Structured diff data:
________________________
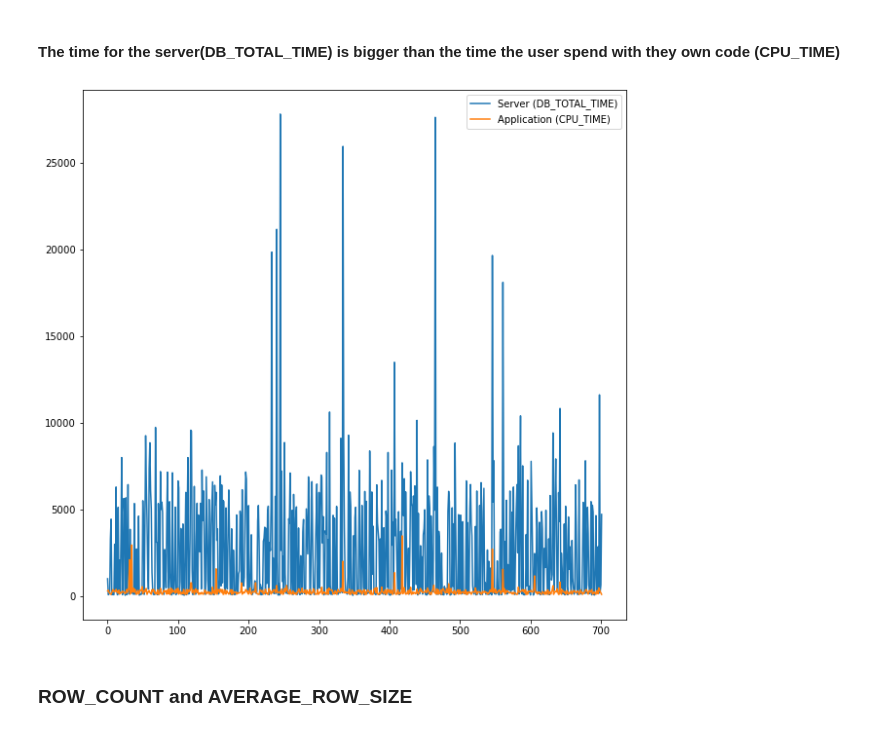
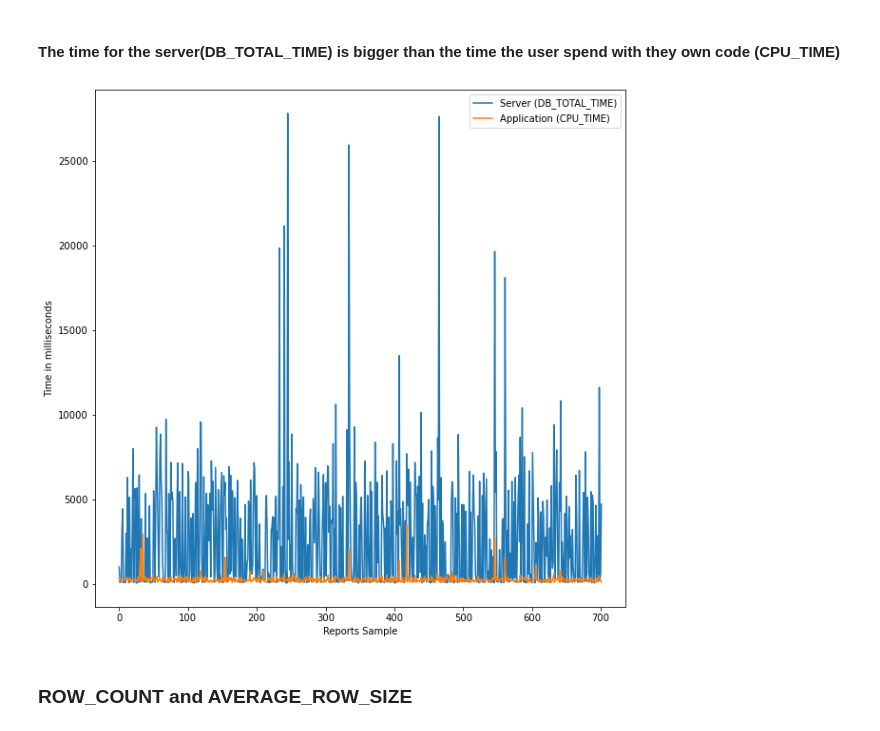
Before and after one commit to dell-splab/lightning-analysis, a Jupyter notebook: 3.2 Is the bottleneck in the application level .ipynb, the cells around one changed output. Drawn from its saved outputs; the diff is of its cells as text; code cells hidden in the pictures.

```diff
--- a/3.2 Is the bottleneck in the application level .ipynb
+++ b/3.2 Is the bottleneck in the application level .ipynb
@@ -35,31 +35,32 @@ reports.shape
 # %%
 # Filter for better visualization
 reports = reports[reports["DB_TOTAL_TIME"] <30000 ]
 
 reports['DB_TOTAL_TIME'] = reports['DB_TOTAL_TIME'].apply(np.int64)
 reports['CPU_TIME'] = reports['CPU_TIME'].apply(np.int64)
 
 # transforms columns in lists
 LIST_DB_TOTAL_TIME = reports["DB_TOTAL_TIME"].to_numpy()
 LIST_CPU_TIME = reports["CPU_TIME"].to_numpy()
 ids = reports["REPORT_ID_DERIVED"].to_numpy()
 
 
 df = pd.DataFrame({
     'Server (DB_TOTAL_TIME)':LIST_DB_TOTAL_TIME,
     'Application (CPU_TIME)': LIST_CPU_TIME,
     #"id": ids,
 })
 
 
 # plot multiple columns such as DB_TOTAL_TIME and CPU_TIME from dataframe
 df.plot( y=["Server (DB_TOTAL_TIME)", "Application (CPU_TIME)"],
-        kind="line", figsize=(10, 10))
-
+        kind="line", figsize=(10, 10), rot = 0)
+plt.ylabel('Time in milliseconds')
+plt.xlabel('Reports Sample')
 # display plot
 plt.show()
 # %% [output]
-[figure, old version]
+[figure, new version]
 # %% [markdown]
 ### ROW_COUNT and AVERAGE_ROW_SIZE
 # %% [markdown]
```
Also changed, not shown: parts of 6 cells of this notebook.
________________________
### [Work instruction]
Go over the data above and copy every line that has the word "level" in it.

### [Exercise result]
Before and after one commit to dell-splab/lightning-analysis, a Jupyter notebook: 3.2 Is the bottleneck in the application level .ipynb, the cells around one changed output. Drawn from its saved outputs; the diff is of its cells as text; code cells hidden in the pictures.
--- a/3.2 Is the bottleneck in the application level .ipynb
+++ b/3.2 Is the bottleneck in the application level .ipynb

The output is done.